===== DATA FOR THE TASK

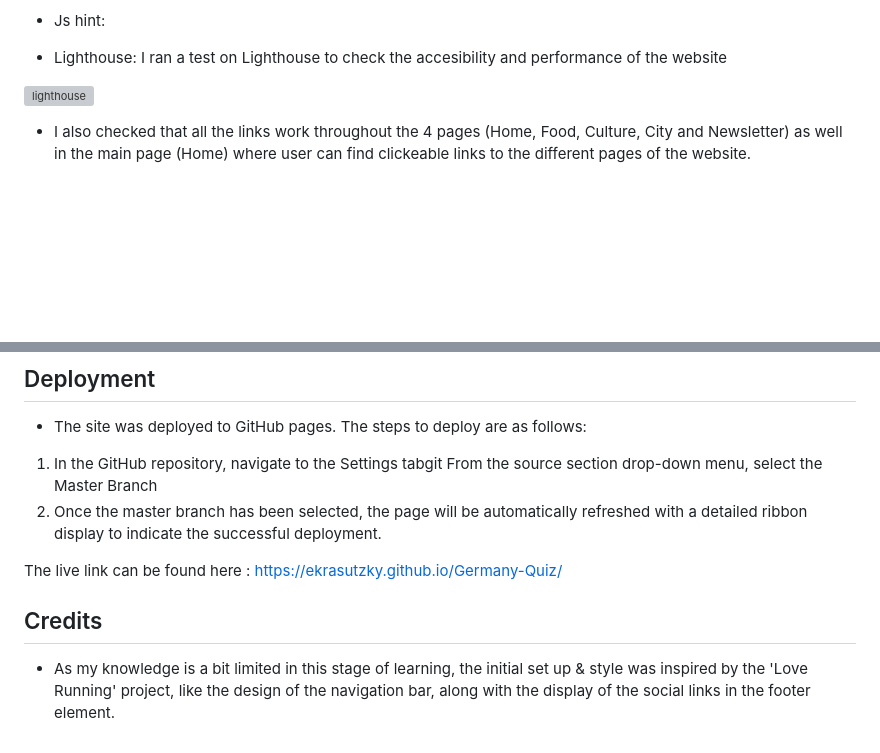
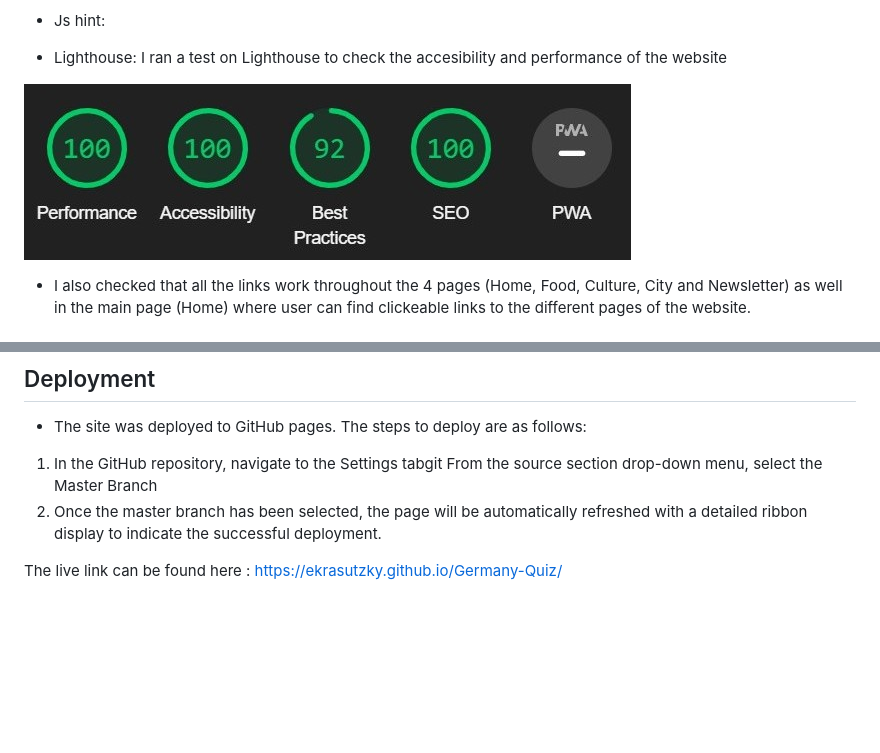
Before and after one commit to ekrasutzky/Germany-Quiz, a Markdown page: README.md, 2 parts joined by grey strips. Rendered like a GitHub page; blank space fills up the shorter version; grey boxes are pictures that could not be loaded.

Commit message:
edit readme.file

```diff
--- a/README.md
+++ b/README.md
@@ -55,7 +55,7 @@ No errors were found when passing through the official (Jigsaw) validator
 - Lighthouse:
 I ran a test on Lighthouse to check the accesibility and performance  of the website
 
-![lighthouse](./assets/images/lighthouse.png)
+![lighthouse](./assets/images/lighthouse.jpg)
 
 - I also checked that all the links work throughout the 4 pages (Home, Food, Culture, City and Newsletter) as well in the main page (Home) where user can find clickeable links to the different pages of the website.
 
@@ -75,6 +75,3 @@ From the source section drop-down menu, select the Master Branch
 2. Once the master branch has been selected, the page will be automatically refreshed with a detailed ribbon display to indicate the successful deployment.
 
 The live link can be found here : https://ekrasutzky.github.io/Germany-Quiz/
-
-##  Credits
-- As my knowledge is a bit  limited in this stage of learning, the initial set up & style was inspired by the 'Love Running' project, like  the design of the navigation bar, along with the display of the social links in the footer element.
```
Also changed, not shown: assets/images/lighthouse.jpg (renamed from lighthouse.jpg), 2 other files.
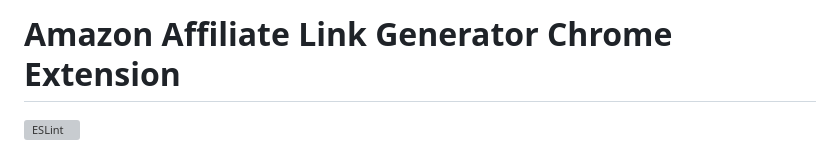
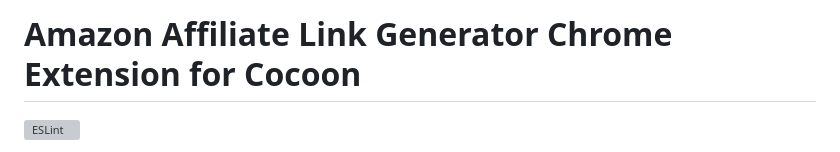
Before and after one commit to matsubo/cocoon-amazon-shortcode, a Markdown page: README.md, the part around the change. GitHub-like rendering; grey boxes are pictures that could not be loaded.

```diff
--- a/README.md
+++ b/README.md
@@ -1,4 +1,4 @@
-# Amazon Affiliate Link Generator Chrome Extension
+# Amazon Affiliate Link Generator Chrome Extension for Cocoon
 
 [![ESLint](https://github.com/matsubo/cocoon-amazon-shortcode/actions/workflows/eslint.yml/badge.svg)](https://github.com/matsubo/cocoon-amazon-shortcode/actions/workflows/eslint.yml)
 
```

==========
===== DATA FOR THE TASK

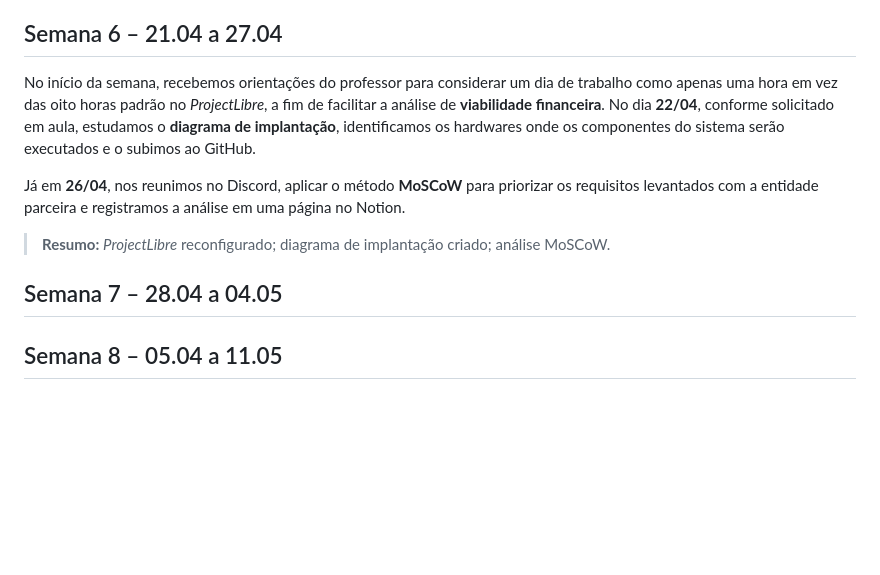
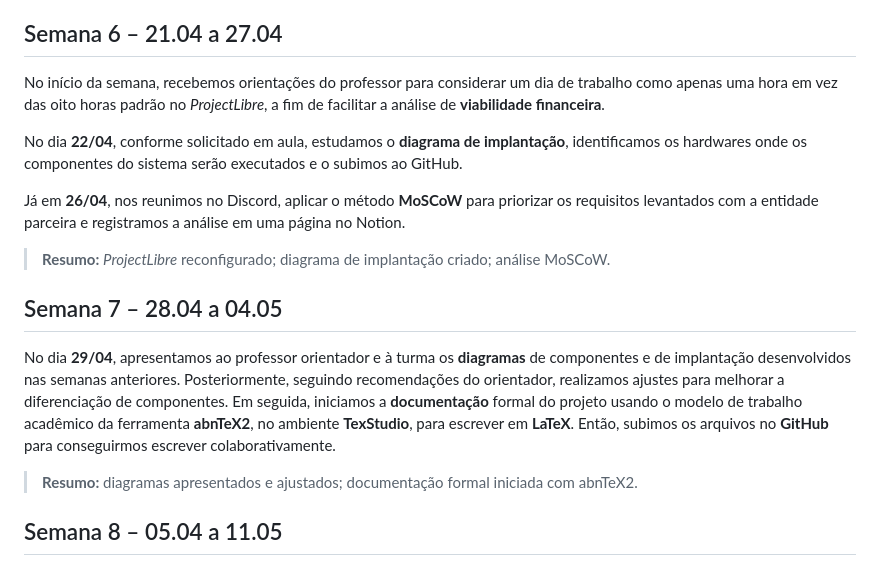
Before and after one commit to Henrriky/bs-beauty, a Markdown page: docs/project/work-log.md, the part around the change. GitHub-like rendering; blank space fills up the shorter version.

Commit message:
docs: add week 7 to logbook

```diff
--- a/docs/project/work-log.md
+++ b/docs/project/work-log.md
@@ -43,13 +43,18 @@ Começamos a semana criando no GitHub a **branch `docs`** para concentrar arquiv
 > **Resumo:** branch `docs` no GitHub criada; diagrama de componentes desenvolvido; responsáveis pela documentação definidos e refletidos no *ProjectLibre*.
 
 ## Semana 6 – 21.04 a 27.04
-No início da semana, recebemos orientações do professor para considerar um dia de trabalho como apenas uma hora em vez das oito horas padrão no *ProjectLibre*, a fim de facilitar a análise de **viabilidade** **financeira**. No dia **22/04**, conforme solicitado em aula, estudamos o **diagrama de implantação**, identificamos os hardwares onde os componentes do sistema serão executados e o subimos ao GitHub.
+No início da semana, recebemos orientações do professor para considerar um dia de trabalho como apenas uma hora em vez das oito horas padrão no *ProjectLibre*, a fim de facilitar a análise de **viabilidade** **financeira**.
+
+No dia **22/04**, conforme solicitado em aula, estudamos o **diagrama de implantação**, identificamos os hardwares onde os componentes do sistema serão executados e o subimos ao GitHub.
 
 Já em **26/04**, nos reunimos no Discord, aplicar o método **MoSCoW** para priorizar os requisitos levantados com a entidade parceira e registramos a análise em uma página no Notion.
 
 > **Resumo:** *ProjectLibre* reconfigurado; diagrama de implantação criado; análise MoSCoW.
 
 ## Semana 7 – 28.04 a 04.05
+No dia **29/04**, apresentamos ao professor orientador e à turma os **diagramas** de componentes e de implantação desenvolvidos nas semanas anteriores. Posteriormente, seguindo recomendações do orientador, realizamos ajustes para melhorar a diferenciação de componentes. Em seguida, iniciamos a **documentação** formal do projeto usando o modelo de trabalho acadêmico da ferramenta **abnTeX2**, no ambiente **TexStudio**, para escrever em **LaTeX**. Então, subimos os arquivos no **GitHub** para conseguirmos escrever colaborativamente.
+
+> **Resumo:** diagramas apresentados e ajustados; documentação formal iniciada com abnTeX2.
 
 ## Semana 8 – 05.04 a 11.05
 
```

==========
===== DATA FOR THE TASK

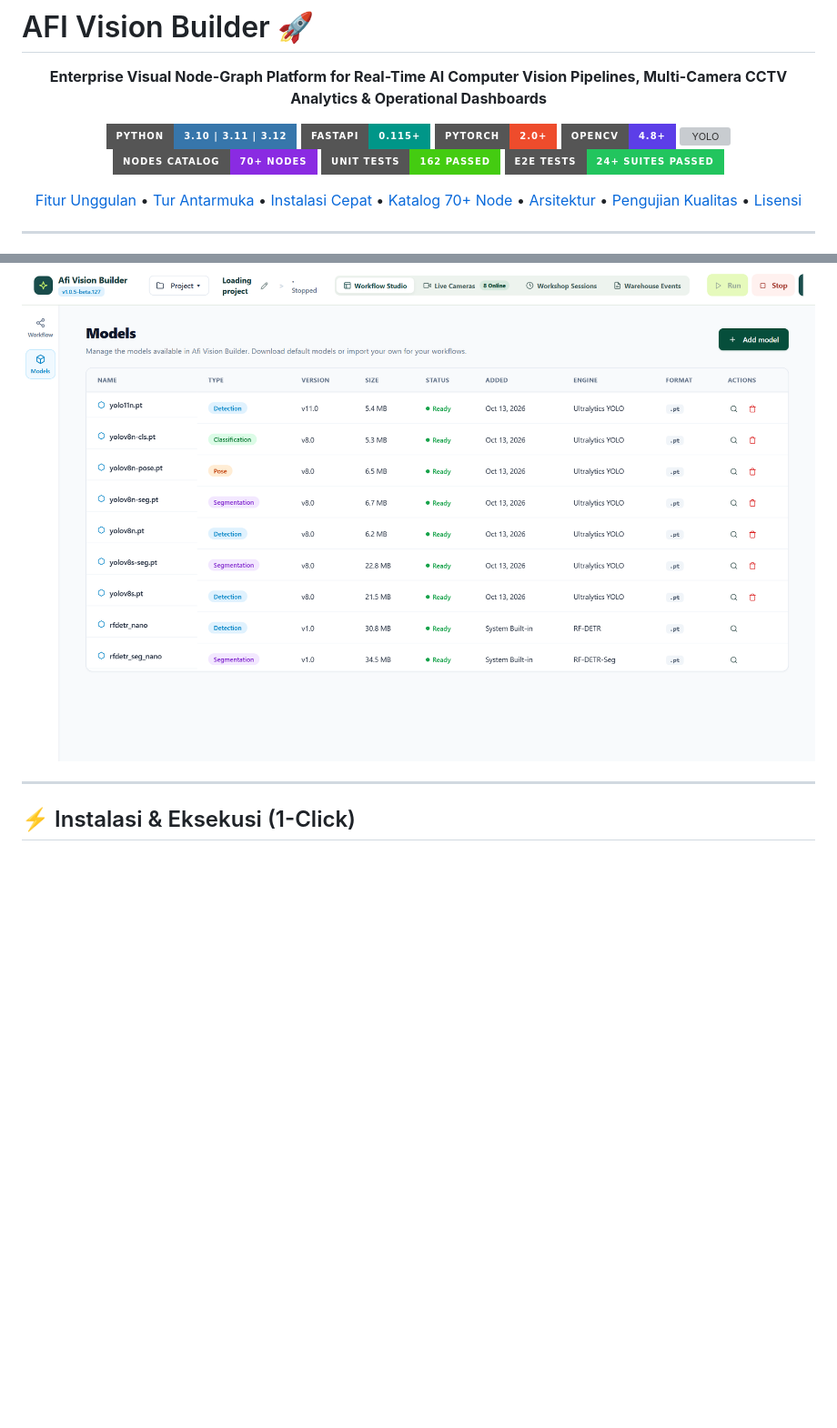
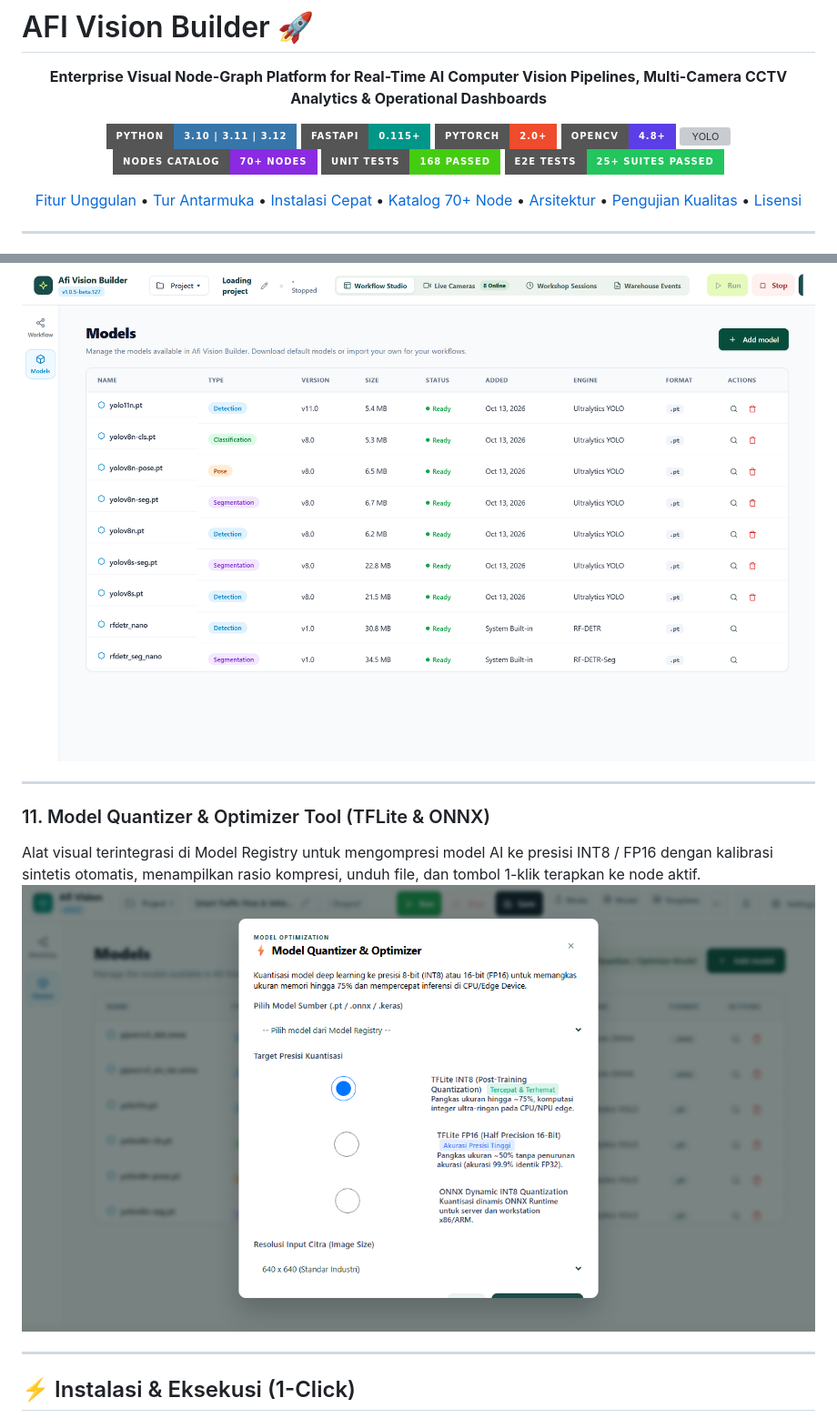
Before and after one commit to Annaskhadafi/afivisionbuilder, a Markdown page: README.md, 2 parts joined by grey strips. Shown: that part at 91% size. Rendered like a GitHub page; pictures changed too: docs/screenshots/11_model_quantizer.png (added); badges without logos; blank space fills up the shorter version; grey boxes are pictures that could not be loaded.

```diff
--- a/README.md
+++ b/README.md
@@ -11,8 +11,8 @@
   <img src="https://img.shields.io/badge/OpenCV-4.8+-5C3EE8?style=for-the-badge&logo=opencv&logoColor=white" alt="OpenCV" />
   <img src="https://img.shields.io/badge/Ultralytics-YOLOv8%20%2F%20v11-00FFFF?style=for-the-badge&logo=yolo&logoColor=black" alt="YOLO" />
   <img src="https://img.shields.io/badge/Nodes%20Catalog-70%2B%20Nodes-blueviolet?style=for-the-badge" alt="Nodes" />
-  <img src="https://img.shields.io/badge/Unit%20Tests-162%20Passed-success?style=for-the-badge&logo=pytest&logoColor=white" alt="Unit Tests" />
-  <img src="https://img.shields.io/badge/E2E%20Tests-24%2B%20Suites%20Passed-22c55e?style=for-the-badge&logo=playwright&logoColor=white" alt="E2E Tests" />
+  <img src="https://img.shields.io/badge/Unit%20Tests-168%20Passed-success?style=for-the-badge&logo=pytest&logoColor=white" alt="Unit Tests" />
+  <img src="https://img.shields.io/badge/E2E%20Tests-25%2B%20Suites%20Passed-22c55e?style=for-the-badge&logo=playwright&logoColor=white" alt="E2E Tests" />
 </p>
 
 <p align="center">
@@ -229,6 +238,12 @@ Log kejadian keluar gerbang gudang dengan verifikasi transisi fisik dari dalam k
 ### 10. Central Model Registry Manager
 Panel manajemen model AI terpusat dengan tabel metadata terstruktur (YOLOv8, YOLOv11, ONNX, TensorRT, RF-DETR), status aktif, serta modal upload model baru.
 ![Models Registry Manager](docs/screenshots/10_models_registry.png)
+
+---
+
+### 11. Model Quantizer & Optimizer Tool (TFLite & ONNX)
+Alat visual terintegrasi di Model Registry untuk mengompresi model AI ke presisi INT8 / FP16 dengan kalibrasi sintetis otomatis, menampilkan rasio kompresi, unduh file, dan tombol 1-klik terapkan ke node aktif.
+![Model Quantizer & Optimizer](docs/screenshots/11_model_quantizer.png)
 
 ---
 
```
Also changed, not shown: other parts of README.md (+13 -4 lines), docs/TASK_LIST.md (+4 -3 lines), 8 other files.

==========

TASK INSTRUCTIONS:
Copy out each line of the entries that holds "https".

EXPECTED ANSWER:
 The live link can be found here : https://ekrasutzky.github.io/Germany-Quiz/
 [![ESLint](https://github.com/matsubo/cocoon-amazon-shortcode/actions/workflows/eslint.yml/badge.svg)](https://github.com/matsubo/cocoon-amazon-shortcode/actions/workflows/eslint.yml)
   <img src="https://img.shields.io/badge/OpenCV-4.8+-5C3EE8?style=for-the-badge&logo=opencv&logoColor=white" alt="OpenCV" />
   <img src="https://img.shields.io/badge/Ultralytics-YOLOv8%20%2F%20v11-00FFFF?style=for-the-badge&logo=yolo&logoColor=black" alt="YOLO" />
   <img src="https://img.shields.io/badge/Nodes%20Catalog-70%2B%20Nodes-blueviolet?style=for-the-badge" alt="Nodes" />
-  <img src="https://img.shields.io/badge/Unit%20Tests-162%20Passed-success?style=for-the-badge&logo=pytest&logoColor=white" alt="Unit Tests" />
-  <img src="https://img.shields.io/badge/E2E%20Tests-24%2B%20Suites%20Passed-22c55e?style=for-the-badge&logo=playwright&logoColor=white" alt="E2E Tests" />
+  <img src="https://img.shields.io/badge/Unit%20Tests-168%20Passed-success?style=for-the-badge&logo=pytest&logoColor=white" alt="Unit Tests" />
+  <img src="https://img.shields.io/badge/E2E%20Tests-25%2B%20Suites%20Passed-22c55e?style=for-the-badge&logo=playwright&logoColor=white" alt="E2E Tests" />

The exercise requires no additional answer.